▼

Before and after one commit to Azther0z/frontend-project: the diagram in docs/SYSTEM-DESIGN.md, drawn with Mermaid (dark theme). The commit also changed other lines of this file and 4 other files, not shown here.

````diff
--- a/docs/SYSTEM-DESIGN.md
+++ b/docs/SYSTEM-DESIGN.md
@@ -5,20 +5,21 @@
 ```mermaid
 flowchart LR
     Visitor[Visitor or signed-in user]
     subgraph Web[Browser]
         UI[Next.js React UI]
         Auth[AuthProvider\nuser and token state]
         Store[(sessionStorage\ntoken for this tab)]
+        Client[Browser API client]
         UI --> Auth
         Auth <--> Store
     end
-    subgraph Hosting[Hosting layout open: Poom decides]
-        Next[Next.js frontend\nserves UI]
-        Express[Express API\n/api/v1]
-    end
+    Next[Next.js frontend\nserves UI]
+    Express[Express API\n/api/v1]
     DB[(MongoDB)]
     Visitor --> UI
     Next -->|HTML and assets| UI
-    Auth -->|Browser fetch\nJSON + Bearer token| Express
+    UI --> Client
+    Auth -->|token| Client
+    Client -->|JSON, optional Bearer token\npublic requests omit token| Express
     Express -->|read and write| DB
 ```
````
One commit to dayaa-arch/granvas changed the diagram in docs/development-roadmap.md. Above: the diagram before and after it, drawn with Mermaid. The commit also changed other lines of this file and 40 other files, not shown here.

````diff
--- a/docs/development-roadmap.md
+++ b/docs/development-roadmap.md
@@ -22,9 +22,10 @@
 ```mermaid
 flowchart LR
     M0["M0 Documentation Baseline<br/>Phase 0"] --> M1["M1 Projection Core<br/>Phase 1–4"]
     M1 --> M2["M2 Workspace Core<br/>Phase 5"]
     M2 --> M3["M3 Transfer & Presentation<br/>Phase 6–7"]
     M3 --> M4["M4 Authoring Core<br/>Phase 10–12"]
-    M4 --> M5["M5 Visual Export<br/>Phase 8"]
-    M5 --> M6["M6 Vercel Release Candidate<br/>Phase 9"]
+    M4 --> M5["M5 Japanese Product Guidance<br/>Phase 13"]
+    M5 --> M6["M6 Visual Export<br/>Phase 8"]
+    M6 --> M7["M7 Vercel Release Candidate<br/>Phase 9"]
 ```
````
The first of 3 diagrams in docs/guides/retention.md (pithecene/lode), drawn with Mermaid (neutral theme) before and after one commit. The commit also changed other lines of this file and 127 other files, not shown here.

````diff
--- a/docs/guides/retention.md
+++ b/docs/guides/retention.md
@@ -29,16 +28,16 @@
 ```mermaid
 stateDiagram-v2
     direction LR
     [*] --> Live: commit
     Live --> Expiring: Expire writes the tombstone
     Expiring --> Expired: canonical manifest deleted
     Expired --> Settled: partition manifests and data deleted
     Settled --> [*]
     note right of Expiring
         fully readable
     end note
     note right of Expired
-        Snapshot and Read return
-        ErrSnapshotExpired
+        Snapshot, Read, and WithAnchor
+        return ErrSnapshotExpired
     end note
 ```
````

▲
▼

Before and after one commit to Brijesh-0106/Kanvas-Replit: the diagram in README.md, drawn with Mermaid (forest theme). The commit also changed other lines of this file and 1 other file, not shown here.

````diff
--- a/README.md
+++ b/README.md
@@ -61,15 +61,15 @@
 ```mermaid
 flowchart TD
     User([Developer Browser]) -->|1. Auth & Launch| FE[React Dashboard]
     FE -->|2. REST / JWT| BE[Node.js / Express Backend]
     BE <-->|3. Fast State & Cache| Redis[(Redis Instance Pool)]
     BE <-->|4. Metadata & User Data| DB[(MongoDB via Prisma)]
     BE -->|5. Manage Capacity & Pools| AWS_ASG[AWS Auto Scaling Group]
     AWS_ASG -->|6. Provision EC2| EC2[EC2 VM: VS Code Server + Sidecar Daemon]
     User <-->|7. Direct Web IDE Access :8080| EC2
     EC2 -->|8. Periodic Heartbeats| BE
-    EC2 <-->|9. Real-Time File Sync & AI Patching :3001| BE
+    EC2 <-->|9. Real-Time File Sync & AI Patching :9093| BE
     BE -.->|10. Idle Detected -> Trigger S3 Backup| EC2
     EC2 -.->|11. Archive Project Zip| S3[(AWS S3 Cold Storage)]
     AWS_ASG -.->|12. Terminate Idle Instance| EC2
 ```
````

▲

_TASK OBJECTIVE_
Please copy each line of the entries in which the word "Candidate" shows up.

_ANSWER FOR THE TASK_
-    M5 --> M6["M6 Vercel Release Candidate<br/>Phase 9"]
+    M6 --> M7["M7 Vercel Release Candidate<br/>Phase 9"]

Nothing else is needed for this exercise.